**WORK TASK**
Below are the records; copy each line in them that holds the word "Month".

**Content revision data**
________________________________________

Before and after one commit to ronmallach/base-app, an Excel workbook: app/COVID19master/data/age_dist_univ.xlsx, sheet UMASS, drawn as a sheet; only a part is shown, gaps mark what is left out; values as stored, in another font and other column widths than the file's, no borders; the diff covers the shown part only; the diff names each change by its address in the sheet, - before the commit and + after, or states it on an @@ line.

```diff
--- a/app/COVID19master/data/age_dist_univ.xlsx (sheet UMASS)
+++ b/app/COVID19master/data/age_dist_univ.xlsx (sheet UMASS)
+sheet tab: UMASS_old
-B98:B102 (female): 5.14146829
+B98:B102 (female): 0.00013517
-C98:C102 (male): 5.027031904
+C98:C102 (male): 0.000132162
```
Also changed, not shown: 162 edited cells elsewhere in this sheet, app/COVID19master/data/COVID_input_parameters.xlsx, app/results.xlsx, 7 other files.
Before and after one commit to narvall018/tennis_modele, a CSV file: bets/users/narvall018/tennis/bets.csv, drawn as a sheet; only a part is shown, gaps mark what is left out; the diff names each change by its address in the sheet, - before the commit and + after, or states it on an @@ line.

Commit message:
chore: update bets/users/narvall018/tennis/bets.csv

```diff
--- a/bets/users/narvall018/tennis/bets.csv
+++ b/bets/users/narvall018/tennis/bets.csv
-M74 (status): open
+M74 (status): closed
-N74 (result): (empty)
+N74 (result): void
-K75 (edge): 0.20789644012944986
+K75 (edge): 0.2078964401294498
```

________________________________________

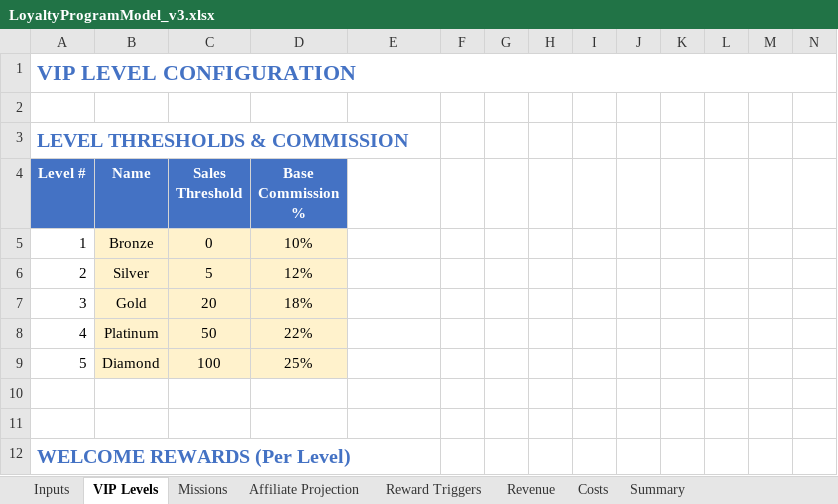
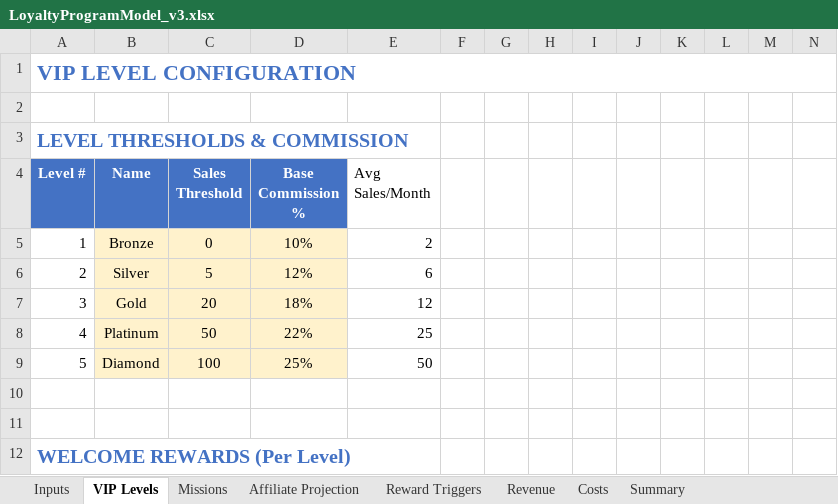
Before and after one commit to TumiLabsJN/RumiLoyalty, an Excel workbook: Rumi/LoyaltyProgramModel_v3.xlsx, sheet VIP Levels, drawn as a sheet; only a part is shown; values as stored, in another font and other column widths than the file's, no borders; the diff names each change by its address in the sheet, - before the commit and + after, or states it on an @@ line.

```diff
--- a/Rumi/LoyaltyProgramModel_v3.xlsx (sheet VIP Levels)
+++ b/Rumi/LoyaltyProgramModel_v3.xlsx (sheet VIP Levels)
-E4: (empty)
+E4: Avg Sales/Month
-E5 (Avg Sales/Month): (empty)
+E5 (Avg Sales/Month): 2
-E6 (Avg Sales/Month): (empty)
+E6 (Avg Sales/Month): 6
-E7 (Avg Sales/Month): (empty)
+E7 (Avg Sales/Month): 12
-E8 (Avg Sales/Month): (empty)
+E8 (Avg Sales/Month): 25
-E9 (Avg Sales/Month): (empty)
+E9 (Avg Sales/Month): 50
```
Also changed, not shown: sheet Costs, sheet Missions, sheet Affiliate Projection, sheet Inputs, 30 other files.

________________________________________

**EXPECTED OUTPUT**
+E4: Avg Sales/Month
-E5 (Avg Sales/Month): (empty)
+E5 (Avg Sales/Month): 2
-E6 (Avg Sales/Month): (empty)
+E6 (Avg Sales/Month): 6
-E7 (Avg Sales/Month): (empty)
+E7 (Avg Sales/Month): 12
-E8 (Avg Sales/Month): (empty)
+E8 (Avg Sales/Month): 25
-E9 (Avg Sales/Month): (empty)
+E9 (Avg Sales/Month): 50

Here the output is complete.